"The residents of Cumberland told us they want a more gradual process," said Edward Dinan, system president and chief executive officer. "They want further evidence of the projections we have developed, which tell us that our community can no longer support two full-service hospitals."
Executives figured they could save $33 million during the next five years by eliminating the rampant duplication going on in the town of Cumberland between Sacred Heart Hospital and Memorial Hospital and Medical Center of Cumberland, said system spokeswoman Kathy Rogers.
Located six miles apart in the town of 23,000, the two hospitals serve a rural, mountainous county with a population of 90,000, including a high percentage of elderly people. Medicare makes up 60% of the system's payer mix, Rogers said. The other four counties in the state's panhandle have one hospital each.
Despite becoming the only hospital corporation in Allegany County, federal antitrust officials said the holding company didn't even have to formally file for clearance, said William Roach, the hospitals' antitrust attorney.
Because capital projects and general revenues are state-regulated, the fear of market power from an affiliation wasn't an issue, Roach said (See related story, p. 98).
Both Sacred Heart and Memorial were and are profitable. The system, which also includes a nursing home, earned $6.5 million in fiscal 1997 on revenues of $142 million.
But the average daily census of 277 in that period was a far cry from the daily average of 400 patients the facilities combined for in 1990. And the average so far in fiscal 1998 has slipped to 235, Rogers said.
The health system has combined its finance, purchasing and home healthcare services at one hospital or the other, and it has waded into hospital services issues by consolidating inpatient pediatrics at Memorial.
A planning committee of physicians, administrators and community representatives worked this year on how to combine other services. Eventually physicians proposed a plan to locate inpatient services at one site and make the other a center for outpatient and specialty care, Rogers said.
That plan began to make sense for healthcare professionals. In the long term, perhaps in 10 years, the county was headed for a consolidation of hospital services at one facility, and it didn't seem logical to keep improving services at both sites only to shut one down, Rogers said.
But the plan didn't play well in the community. Opposition broke out among residents concerned about losing emergency services and jobs, as well as access to services that Catholic doctrine prohibits and that might be restricted if the Sacred Heart facility became the only hospital.
After a packed five-hour meeting late October, the system's board decided to keep acute-care services at both hospitals, while integrating selected services and relocating each of them to one campus.
But the board also endorsed the planning committee's long-term vision of combining general hospital services at Sacred Heart and developing specialty services to meet emerging community health needs at Memorial when it becomes economically necessary to fully integrate services.
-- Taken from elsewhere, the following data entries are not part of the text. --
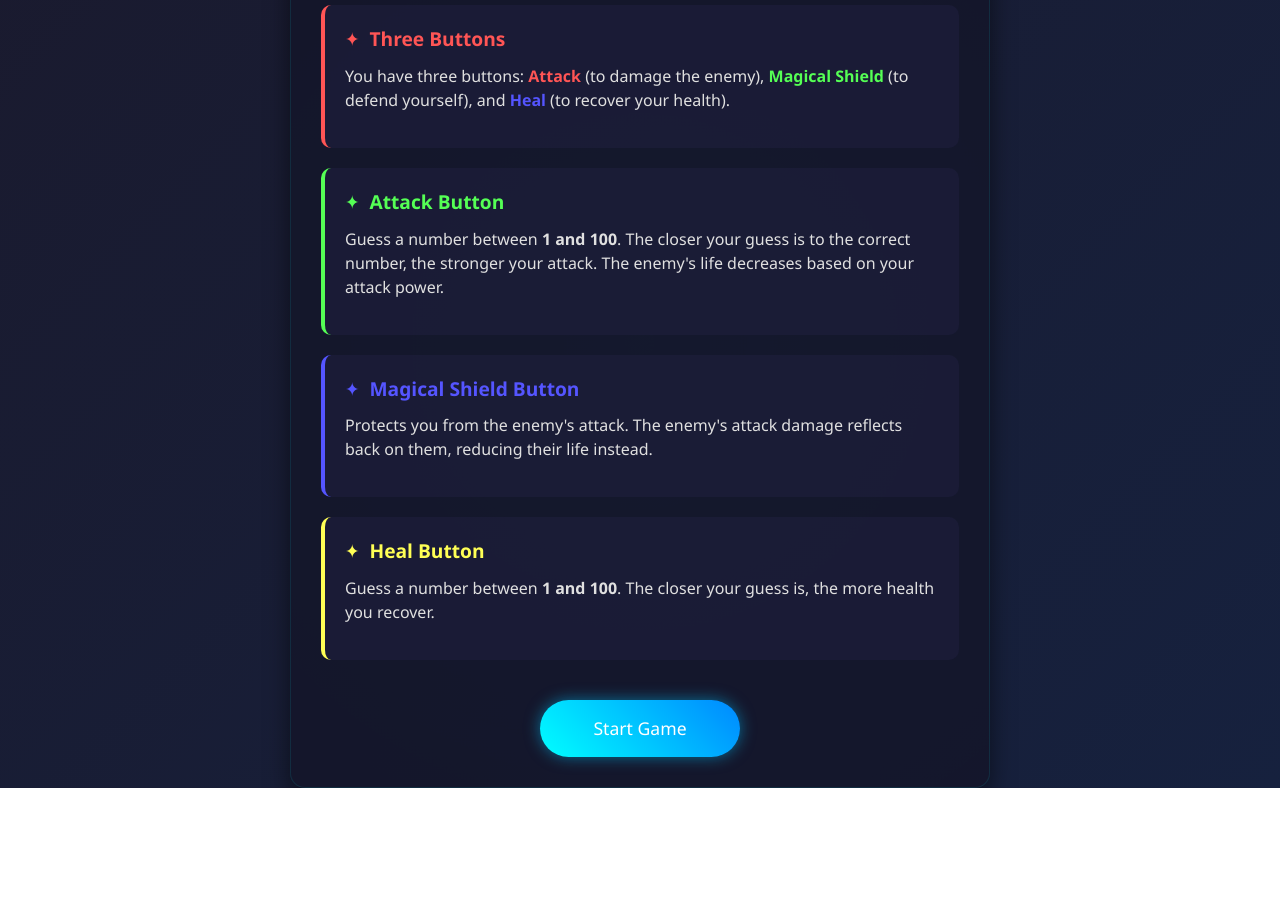
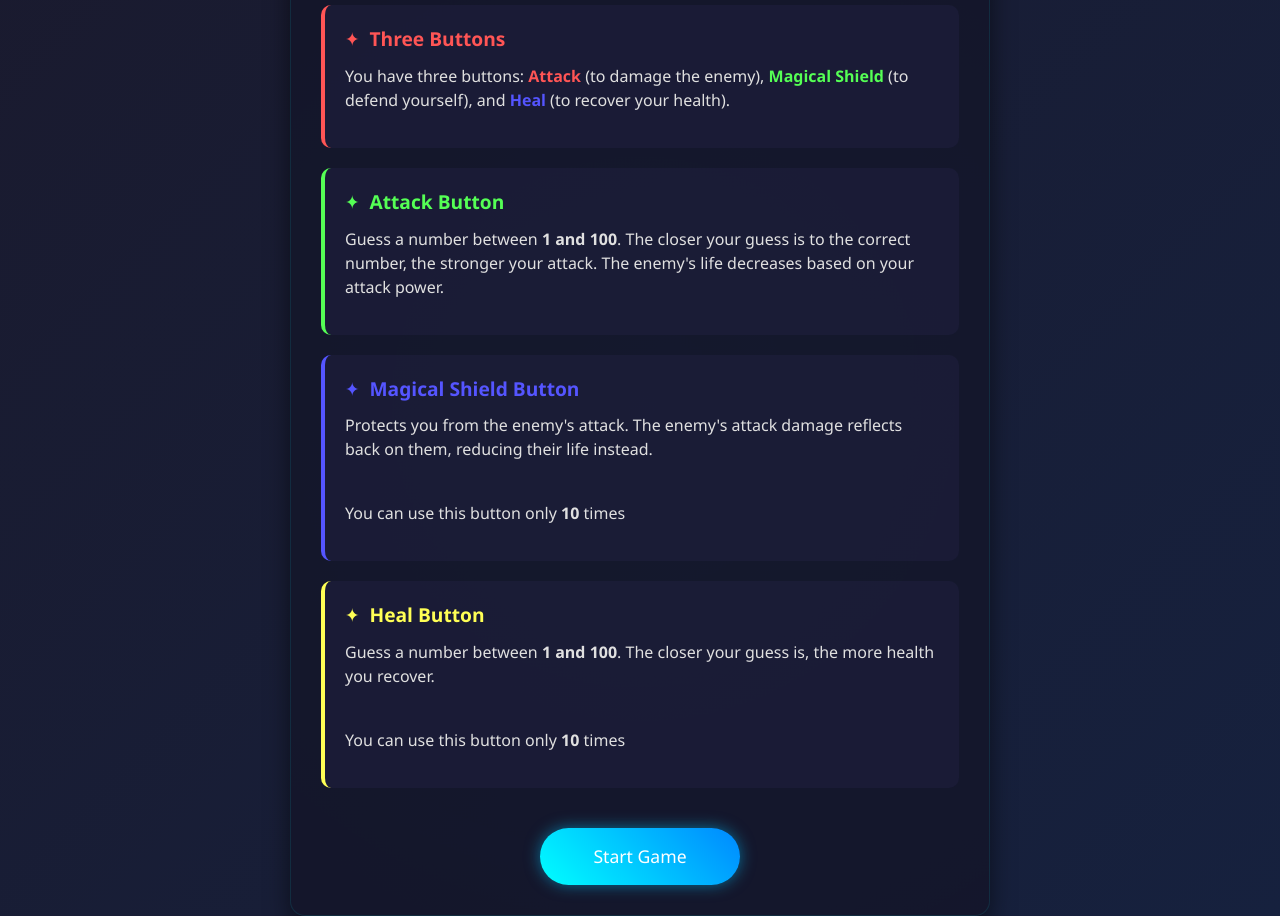
Before and after one commit to Farhan0140/MindStrike-Guess-and-Conquer, a plain HTML site: page index.html in a window 1280 px wide. Shown: the part 160-1076 px from the top of the page. Before the commit the page ends 948 px from the top, so only its background shows below. Drawn offline with nearby package versions, Linux system fonts and the light colour scheme.

Commit message:
Add usage limits to Magical Shield and Heal buttons in game rules

```diff
--- a/index.html
+++ b/index.html
@@ -170,12 +170,12 @@
 
         <div class="rule rule-3">
             <div class="rule-title">Magical Shield Button</div>
-            <p>Protects you from the enemy's attack. The enemy's attack damage reflects back on them, reducing their life instead.</p>
+            <p>Protects you from the enemy's attack. The enemy's attack damage reflects back on them, reducing their life instead.</p><br><p>You can use this button only <strong>10</strong> times</p>
         </div>
 
         <div class="rule rule-4">
             <div class="rule-title">Heal Button</div>
-            <p>Guess a number between <strong>1 and 100</strong>. The closer your guess is, the more health you recover.</p>
+            <p>Guess a number between <strong>1 and 100</strong>. The closer your guess is, the more health you recover.</p><br><p>You can use this button only <strong>10</strong> times</p>
         </div>
 
         <a href="game.html" class="start-btn">Start Game</a>
```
The timing and speed of that integration will be determined by monitoring patient volumes, revenues, managed-care penetration and other market forces that will chip away at the viability of running two hospitals.
"These trends require us to take costs from the system now," said board Chairman Kim Leonard. "That's what the experts have advised us. However, the community still wants two full-service hospitals."
One goal of the "staged integration" is to avoid employee layoffs. To resolve another objection, the system said it would maintain sterilization services at Memorial, Rogers said.